Oil prices likely to rise as recession fears fade: Analysts

The median forecast from 24 oil analysts polled by Bloomberg projects London-traded Brent will average exactly US$70 a barrel next year. Thursday's price was about US$53.50, and this year's average has been about US$72 so far.
The median forecast from 24 oil analysts polled by Bloomberg projects London-traded Brent will average exactly US$70 a barrel next year. Thursday's price was about US$53.50, and this year's average has been about US$72 so far.PHOTO: NYTIMES

Brent expected to average US$70 a barrel in 2019 on Opec's supply cuts, tighter market

LONDON • The world's biggest banks are reckoning on a rebound in oil prices next year as fears of a recession prove misplaced.

The Brent benchmark will average US$70 a barrel next year, almost a third higher than its price on Thursday, according to a Bloomberg survey of oil analysts.

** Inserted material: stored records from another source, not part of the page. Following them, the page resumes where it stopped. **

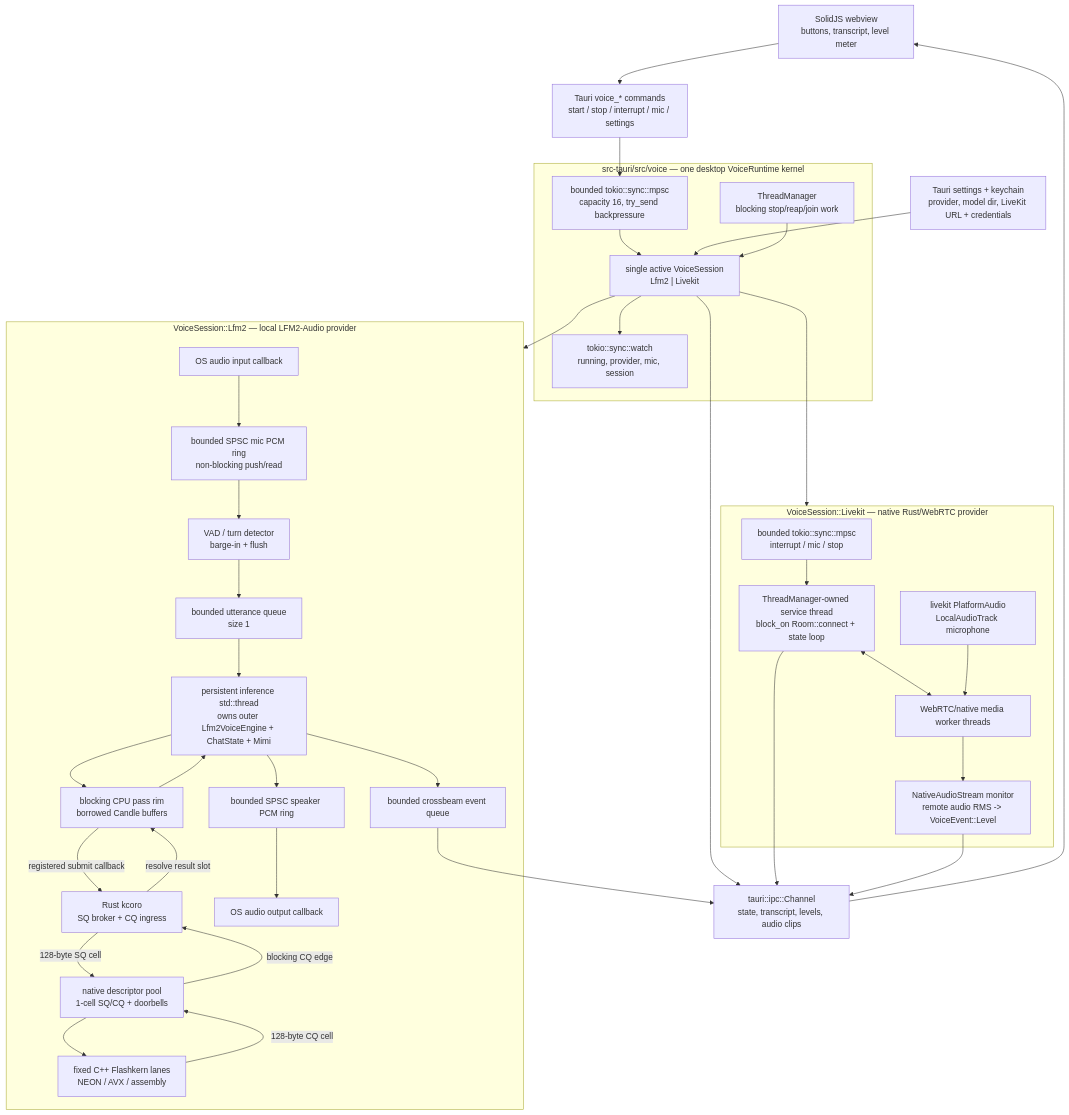
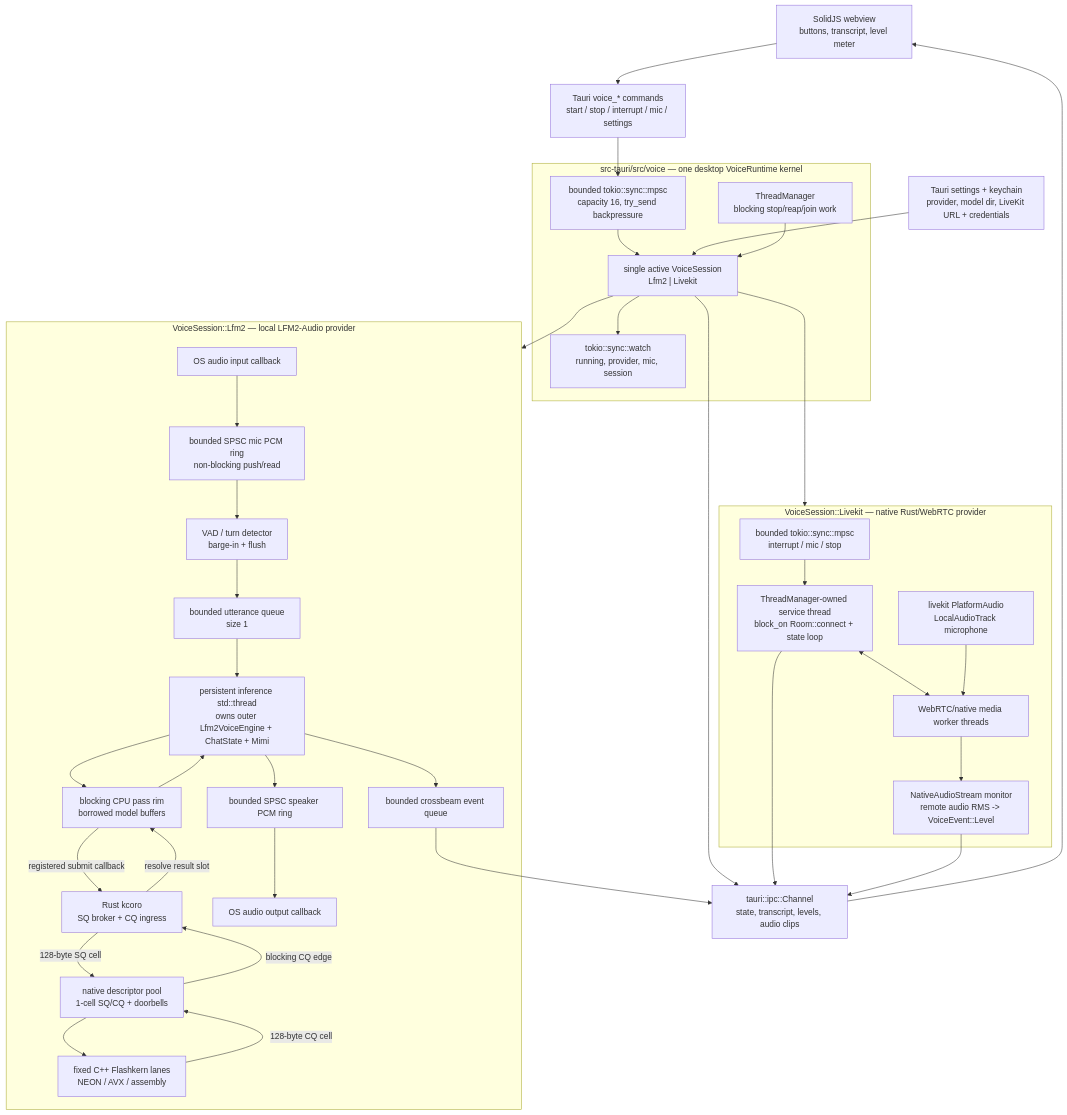
One commit to SolaceHarmony/emberharmony changed the first of 3 diagrams in packages/desktop/src-tauri/src/voice/VOICE_ARCHITECTURE.md. Above: the diagram before and after it, drawn with Mermaid. The commit also changed other lines of this file and 39 other files, not shown here.

Commit message:
Refactor app state and UI flows

````diff
--- a/packages/desktop/src-tauri/src/voice/VOICE_ARCHITECTURE.md
+++ b/packages/desktop/src-tauri/src/voice/VOICE_ARCHITECTURE.md
@@ -143,66 +143,66 @@
 ```mermaid
 flowchart TB
   UI["SolidJS webview\nbuttons, transcript, level meter"]
   Cmd["Tauri voice_* commands\nstart / stop / interrupt / mic / settings"]
   Events["tauri::ipc::Channel<VoiceEvent>\nstate, transcript, levels, audio clips"]
   Settings["Tauri settings + keychain\nprovider, model dir, LiveKit URL + credentials"]
 
   subgraph Kernel["src-tauri/src/voice — one desktop VoiceRuntime kernel"]
     Queue["bounded tokio::sync::mpsc<RuntimeCommand>\ncapacity 16, try_send backpressure"]
     Snap["tokio::sync::watch<RuntimeSnapshot>\nrunning, provider, mic, session"]
     Router["single active VoiceSession\nLfm2 | Livekit"]
     Threads["ThreadManager\nblocking stop/reap/join work"]
   end
 
   UI --> Cmd --> Queue --> Router
   Settings --> Router
   Router --> Snap
   Router --> Events --> UI
   Threads --> Router
 
   subgraph LFM2["VoiceSession::Lfm2 — local LFM2-Audio provider"]
     MicCb["OS audio input callback"]
     MicRing["bounded SPSC mic PCM ring\nnon-blocking push/read"]
     Vad["VAD / turn detector\nbarge-in + flush"]
     UttQ["bounded utterance queue\nsize 1"]
     Infer["persistent inference std::thread\nowns outer Lfm2VoiceEngine + ChatState + Mimi"]
-    Rim["blocking CPU pass rim\nborrowed Candle buffers"]
+    Rim["blocking CPU pass rim\nborrowed model buffers"]
     Coord["Rust kcoro\nSQ broker + CQ ingress"]
     Bridge["native descriptor pool\n1-cell SQ/CQ + doorbells"]
     Flash["fixed C++ Flashkern lanes\nNEON / AVX / assembly"]
     EventQ["bounded crossbeam event queue"]
     OutRing["bounded SPSC speaker PCM ring"]
     SpkCb["OS audio output callback"]
 
     MicCb --> MicRing --> Vad --> UttQ --> Infer
     Infer --> Rim
     Rim -->|"registered submit callback"| Coord
     Coord -->|"128-byte SQ cell"| Bridge
     Bridge --> Flash
     Flash -->|"128-byte CQ cell"| Bridge
     Bridge -->|"blocking CQ edge"| Coord
     Coord -->|"resolve result slot"| Rim
     Rim --> Infer
     Infer --> EventQ
     Infer --> OutRing --> SpkCb
   end
 
   subgraph LiveKit["VoiceSession::Livekit — native Rust/WebRTC provider"]
     LkCmd["bounded tokio::sync::mpsc<LiveKitCommand>\ninterrupt / mic / stop"]
     LkTask["ThreadManager-owned service thread\nblock_on Room::connect + state loop"]
     LkAudio["livekit PlatformAudio\nLocalAudioTrack microphone"]
     LkMedia["WebRTC/native media worker threads"]
     LkMeter["NativeAudioStream monitor\nremote audio RMS -> VoiceEvent::Level"]
 
     LkCmd --> LkTask
     LkTask <--> LkMedia
     LkAudio --> LkMedia
     LkMedia --> LkMeter
   end
 
   Router --> LFM2
   Router --> LiveKit
   EventQ --> Events
   LkTask --> Events
   LkMeter --> Events
 ```
````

Futures in London and New York plunged this quarter, with volatility soaring in its final week as crude tracked gyrations in equity markets.

Despite plans by the Organisation of the Petroleum Exporting Countries (Opec) and its allies to limit production next year to prevent a glut from forming, oil's fortunes have increasingly been driven by moves in financial assets and concerns about the global economy.

However, analysts expect that markets are about to tighten as growth stays strong, Opec's supply cuts kick in, and unintended losses in Venezuela and Iran escalate.

"We could even see something similar to a V-shaped recovery next year, on two very important conditions," said Mr Michael Cohen, head of energy and commodities research at Barclays in New York.

"One, that the reduction in Opec exports leads to a reduction in inventories. And two, that we don't see a further deterioration in macroeconomic conditions."

The recent weakness in financial assets has been led by a darkening outlook for the global economy amid a prolonged trade dispute between the United States and China, and as the US Federal Reserve embarks on tightening monetary policy.

While the ensuing retreat in oil prices has brought relief to consumers, it has battered the shares of companies such as ExxonMobil and BP, as well as the economies of producers like Saudi Arabia.

So far, signs do not point to a recession biting the oil market next year. The median forecast from 24 oil analysts in a Bloomberg survey projects that London-traded Brent will average exactly US$70 a barrel next year.

The price on Thursday was about US$53.50, while the average so far this year has been about US$72.

The median forecast for West Texas Intermediate is US$61.13. The grade traded at about US$45.50 on Thursday.

"Fundamentally speaking, we believe that prices are nearing a bottom," said Mr Michael Tran, commodities strategist at RBC Capital Markets. "Global supply and demand should reach a fine balance next year."

In the absence of a severe economic slump, most analysts anticipate that world oil consumption will expand at roughly the pace seen in recent years, powered by emerging economies such as China.

And although doubts remain that Opec will cut output deep enough to prevent a surplus, the survey shows that analysts are confident that the group's strategy will ultimately succeed.

Opec will begin implementing the curbs next month, and leading member Saudi Arabia has pledged to slash output by even more than it formally agreed to.

Some anticipate a vigorous rally. The most bullish forecasts in the survey, those of Morgan Stanley and Standard Chartered, project that Brent will average US$78 a barrel.

Opec, along with allies such as Russia, announced early this month that they would reduce supply by 1.2 million barrels a day in the first half of next year.

"The production cut announced by Opec is likely sufficient to balance the market in the first half of 2019 and prevent inventories from building," said Mr Martijn Rats, managing director at Morgan Stanley.

But with uncertainty rife in both the political and economic spheres, the range of price estimates in the survey was a US$20 gap between the highest and lowest.

US production will surge to 12.06 million barrels a day next year, according to US Energy Information Administration data, more than what the other two major global producers - Saudi Arabia and Russia - are currently pumping.

BLOOMBERG

A version of this article appeared in the print edition of The Straits Times on December 29, 2018, with the headline 'Oil prices likely to rise as recession fears fade: Analysts'. Print Edition | Subscribe